Automotive industry leaders prepare for a revolution

Leading an automotive company has never been easy, thanks to tough competition within the sector and, especially recently, regulatory pressure on safety and environmental issues. But it’s about to get even harder, as radical technological change and shifting consumer preferences take their toll on existing business models.

A revolution is coming, and today’s leaders need to prepare for the market challenges of tomorrow if they want to survive. On the technological front, experts are predicting the end of the internal combustion engine and the dominance of electric vehicles, while disruptive information technologies are making autonomous driving a reality. In terms of consumer preferences, the growing popularity of the sharing economy and Millennials’ disdain for car ownership is another challenge for the industry’s growth model.

Changing environment forces automotive industry to follow new rules

Although it’s difficult to say how drastically the automotive industry will change in the next few years, we can predict that growing environmental pressures will force automotive leaders to change the very core of their businesses. The European Commission defined the protection of air quality as a “priority” and has already set binding emission targets for new car and van fleets. Additionally, major cities such as Paris and Stuttgart plan to ban diesel cars and invest in alternative methods of transport to limit air pollution. According to estimates from PwC, over 55% of all new cars sold could be fully electrified by 2030, and 95% should be partially electric. It is clear that the leaders of automotive companies must eventually adapt to this pressure; if they fail to replace internal combustion engines, traditional companies may fall behind their competition and end up as outdated as Nokia phones with physical keypads in a world of touch-screen smartphones. 

However, electrification may turn out to be a bigger challenge than it seems. As Robert C. Wolcott of the Kellogg School of Management noted, “the existing corporate structures are rarely fit for journeys to fundamentally different technological and business model territories.” The transition from one technology to another will mean that prevailing solutions that enable the industry lose their value. The leaders in the automotive sector will have to balance the need to electrify their vehicles with the battle against shrinking margins.

Cars of the future – where’s the revolution?

In addition to the environmental pressure, another challenge will come from the disruptive technologies that are slowly taking over the automotive industry. Companies such as Apple, Ford and General Motors are testing driverless cars, and the IT lobby in California has already convinced regulators to relax the rules on the use of autonomous vehicles. Despite the recent tragedy in Arizona, where a self-driving Uber car killed a pedestrian, the cars of the future will become partially or fully autonomous. The increasing digitalisation of vehicles means that the car of tomorrow will be defined by its software rather than its hardware. 
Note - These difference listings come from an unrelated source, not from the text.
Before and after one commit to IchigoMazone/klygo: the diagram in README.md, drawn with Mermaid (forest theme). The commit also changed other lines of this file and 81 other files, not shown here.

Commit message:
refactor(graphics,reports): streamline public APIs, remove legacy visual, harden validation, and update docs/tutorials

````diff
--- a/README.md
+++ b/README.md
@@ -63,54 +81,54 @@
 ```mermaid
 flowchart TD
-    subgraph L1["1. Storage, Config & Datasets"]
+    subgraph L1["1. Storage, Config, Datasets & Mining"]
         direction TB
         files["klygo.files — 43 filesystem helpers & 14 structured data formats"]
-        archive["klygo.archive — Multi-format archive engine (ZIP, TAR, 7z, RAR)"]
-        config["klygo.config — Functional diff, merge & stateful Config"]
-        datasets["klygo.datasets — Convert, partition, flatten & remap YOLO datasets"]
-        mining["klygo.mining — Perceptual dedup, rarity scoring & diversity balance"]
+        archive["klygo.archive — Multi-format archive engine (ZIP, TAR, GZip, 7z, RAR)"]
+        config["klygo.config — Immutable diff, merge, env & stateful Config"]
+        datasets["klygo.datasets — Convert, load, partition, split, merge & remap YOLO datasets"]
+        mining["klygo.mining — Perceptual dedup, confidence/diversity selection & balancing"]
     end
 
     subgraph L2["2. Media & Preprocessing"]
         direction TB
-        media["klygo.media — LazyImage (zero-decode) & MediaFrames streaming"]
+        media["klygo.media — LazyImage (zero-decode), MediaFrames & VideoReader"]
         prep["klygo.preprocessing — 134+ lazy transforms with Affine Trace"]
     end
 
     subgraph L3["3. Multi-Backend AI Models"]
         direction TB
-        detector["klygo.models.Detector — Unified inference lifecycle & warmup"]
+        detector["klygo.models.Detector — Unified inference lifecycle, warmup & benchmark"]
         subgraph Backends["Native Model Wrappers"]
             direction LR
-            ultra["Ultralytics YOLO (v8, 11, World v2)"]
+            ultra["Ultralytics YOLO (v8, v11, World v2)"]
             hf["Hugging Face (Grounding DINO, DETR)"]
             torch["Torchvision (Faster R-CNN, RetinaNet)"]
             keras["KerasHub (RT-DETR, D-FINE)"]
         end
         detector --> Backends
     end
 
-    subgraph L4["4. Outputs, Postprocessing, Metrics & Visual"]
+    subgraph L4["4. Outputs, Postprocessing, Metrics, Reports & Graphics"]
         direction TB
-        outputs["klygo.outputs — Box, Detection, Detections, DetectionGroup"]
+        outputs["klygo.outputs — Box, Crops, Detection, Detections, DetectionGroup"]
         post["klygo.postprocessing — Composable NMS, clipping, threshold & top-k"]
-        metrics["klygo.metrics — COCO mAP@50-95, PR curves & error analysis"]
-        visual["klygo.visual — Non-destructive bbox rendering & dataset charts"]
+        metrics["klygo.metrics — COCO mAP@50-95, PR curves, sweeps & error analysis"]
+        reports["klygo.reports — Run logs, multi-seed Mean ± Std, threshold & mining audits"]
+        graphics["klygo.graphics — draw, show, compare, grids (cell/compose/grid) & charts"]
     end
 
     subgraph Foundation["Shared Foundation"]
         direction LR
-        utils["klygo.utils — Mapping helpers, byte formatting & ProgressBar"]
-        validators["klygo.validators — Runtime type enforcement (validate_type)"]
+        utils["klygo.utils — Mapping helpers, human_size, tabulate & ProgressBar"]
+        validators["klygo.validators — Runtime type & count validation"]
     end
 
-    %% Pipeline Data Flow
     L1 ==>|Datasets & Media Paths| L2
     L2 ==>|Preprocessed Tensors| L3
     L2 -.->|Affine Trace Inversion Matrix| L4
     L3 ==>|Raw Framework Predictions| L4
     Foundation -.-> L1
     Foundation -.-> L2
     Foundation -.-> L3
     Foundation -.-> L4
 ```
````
The increased diffusion of advanced technologies poses significant challenges for traditional automotive companies. Car manufacturers will be forced to compete on multiple levels with startups and tech giants like Google and Tesla. Innovative software services will range from in-vehicle content to safety and location-based services. Studies already show that companies that invest their research and development budgets in software solutions grow faster than their competitors. This indicates the strategy that automotive leaders need to adopt in order to survive on the changing market. The new approach will require automotive leaders to reconsider the entire structure of their businesses to accommodate new trends. McKinsey analysts propose increased communication within the company and a two-speed R&D model that will “catch up with short-term market trends and enable lifecycle product upgrades”.

Successful executives will also have to learn how to strategically co-exist in the new technological ecosystem, cooperating intelligently with their competitors. This could mean the merging of old and new technologies, as Delphi Automotive did when buying the self-driving car startup nuTonomy for $450 million. More cautious leaders will make use of technology platforms, such as OSR, that integrate disruptive technologies into established products and solutions. 

The sweeping success of companies such as Uber and growing interest in autonomous cars highlights another important area for executives: changing consumer tastes. PwC points out that we are currently experiencing a fundamental shift in individual mobility behaviours. Private-car ownership is declining, and the number of people holding a driving licence is falling as well. In urban areas, the change is being driven by younger, technologically savvy generations that are less willing to invest in cars, and more likely to welcome new mobility solutions tailored to their needs. That’s pushing up demand for new services such as the ride-hailing offered by Uber. In the interconnected world cars are losing their value as status symbols. 

As the industry’s customers increasingly become users of vehicles, not buyers, executives have to realise that their old business model may soon be irrelevant. Tomorrow’s successful automotive executives will have to find creative, relevant ways to participate in the sharing economy and counteract dropping sales. Improving software, increasing B2B sales, partnering with car-sharing companies and developing autonomous driving on-demand are areas that demand attention from those who aspire to lead the automotive industry of tomorrow.